Morbus Chron – Sweven (Century Media Records)Tuesday, 4th March 2014
Somewhere in the realm of progressive death metal institutions Atheist and Edge of Sanity sits Sweden’s Morbus Chron. Formed in 2007 in Stockholm, they make their Century Media debut with their second full-length album with Sweven – a must-hear for heavy metal fans, and a mandatory listen for fans of death metal. And in case you’re not familiar with the two bands mentioned above, this is nowhere in the ballpark of brutal death, deathcore, tech death, black/death, or what have you. This is akin to old school progressive death metal meeting fresh ideas, culminating in something positively heavy, groovy, inspired, melodic, barbaric, and dare I say…masterful.
A veritable treasure trove of unique and awesome riffs, many of which are bathed in a reverb that primarily signals that this music simply stands far apart from the herd, the guitars are main stars of the show. This is not said to denigrate the quality of the other parts of the band, simply to state the obvious…the riff composition, execution and interplay are out of sight (especially the use of clean and acoustic sounds mixed with the distorted). I would be remiss to fail to mention that the drumming here comes across as completely organic and natural…this is a good thing. Really good.
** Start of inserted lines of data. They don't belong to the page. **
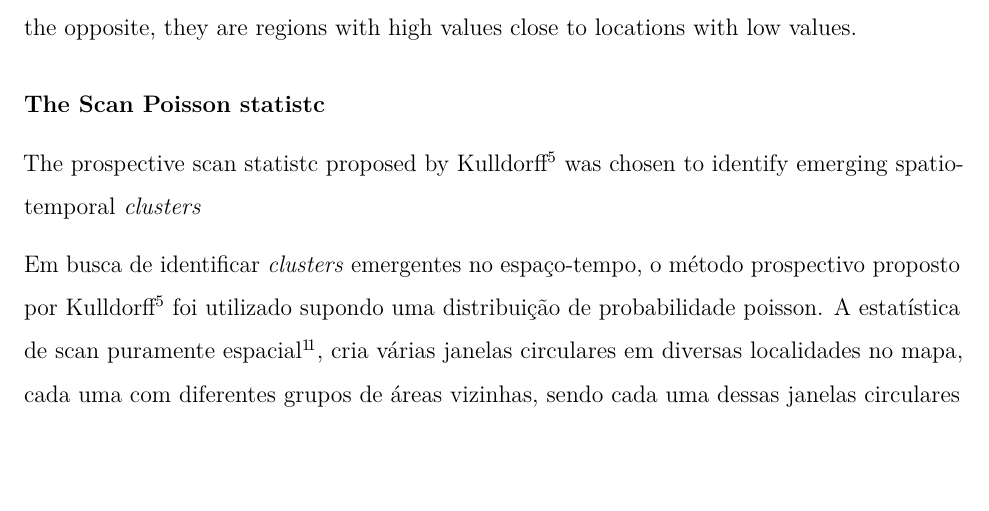
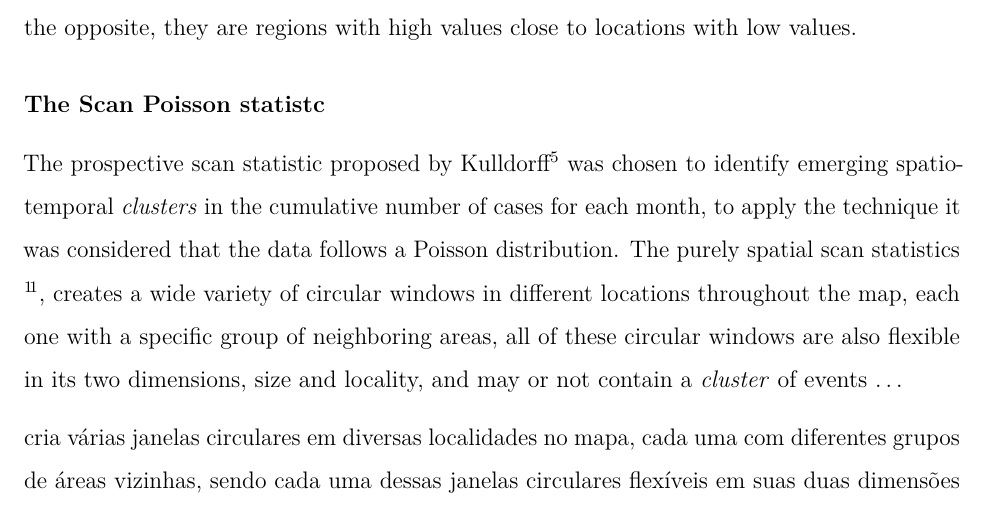
Before and after one commit to marreapato/Spatial_Temporal_Covid19_Study, an R Markdown document (Notebooks/paper_covid.rmd): part of page 5 of 8, cut so that both start at the same text, the shorter picture padded with empty space. Rendered offline with R 4.5, knitr and Pandoc, then LaTeX, with nearby package versions.

Commit message:
Update paper_covid.rmd

```diff
--- a/Notebooks/paper_covid.rmd
+++ b/Notebooks/paper_covid.rmd
@@ -59,9 +59,10 @@ $$Im = \frac{n\sum_{i=1}^{n}\sum_{j=1}^{n}(x_{i}-\overline{x})(x_{j}-\overline{x
 
 #### The Scan Poisson statistc
 
- The prospective scan statistc proposed by Kulldorff $\!\!^5$ was chosen to identify emerging spatio-temporal *clusters*
+ The prospective scan statistic proposed by Kulldorff $\!\!^5$ was chosen to identify emerging spatio-temporal *clusters* in the cumulative number of cases for each month, to apply the technique it was considered that the data follows a Poisson distribution. The purely spatial scan statistics $\!\!^1\!^1$, creates a wide variety of circular windows in different locations throughout the map, each one with a specific group of neighboring areas, all of these circular windows are also flexible in its two dimensions, size and locality, and may or not contain a *cluster* of events
+...
 
- Em busca de identificar *clusters* emergentes no espaço-tempo, o método prospectivo proposto por Kulldorff $\!\!^5$ foi utilizado supondo uma distribuição de probabilidade poisson. A estatística de scan puramente espacial $\!\!^1\!^1$, cria várias janelas circulares em diversas localidades no mapa, cada uma com diferentes grupos de áreas vizinhas, sendo cada uma dessas janelas circulares flexíveis em suas duas dimensões de tamanho e localidade, podendo ou não conter um *cluster* de eventos. A estatística de scan é definida como a razão de verossimilhança sobre todos os possíveis círculos e ao ser maximizada identifica o que constitui o *cluster* mais provável, o *p*-valor é obtido pelo teste de hipótese de *Monte-Carlo*.
+  cria várias janelas circulares em diversas localidades no mapa, cada uma com diferentes grupos de áreas vizinhas, sendo cada uma dessas janelas circulares flexíveis em suas duas dimensões de tamanho e localidade, podendo ou não conter um *cluster* de eventos. A estatística de scan é definida como a razão de verossimilhança sobre todos os possíveis círculos e ao ser maximizada identifica o que constitui o *cluster* mais provável, o *p*-valor é obtido pelo teste de hipótese de *Monte-Carlo*.
 
  Em contrapartida a estatística de scan puramente espacial a estatística de scan espaço-temporal cria janelas cilíndricas em três dimensões, onde a altura do cilindro representa o tempo, os cilindros são flexíveis em suas bases circulares e em suas datas de início, portanto para cada janela circular uma possível data para o início do *cluster* é considerada, em que apenas os *clusters* ativos, ou seja, os cilindros que chegarem ao final do período de estudo são considerados, o teste da razão de máxima verossimilhança é calculado da mesma maneira que na estatística puramente espacial.
 
```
Singer and guitarist Robert Andersson’s bestial, hellish vocals are used in such a measured way here, never only for the sake of having vocals. With lots of expanses of mind altering, nearly psychedelic musical swaths, there is apt time to let the music do the talking, so to speak, and his vocal delivery is icing on the cake.
With nary an ounce of filler, Sweven teems with captivating riffs and has every part feeling like an integral part of a puzzle. In each song, one will find a “god damn, that’s great!” moment, and in each case these parts are fully supported by top-notch song structure, surrounding. This is one of the best albums of the year, and probably one of the best death metal albums of the decade. Special stuff, indeed.
“The Perennial Link”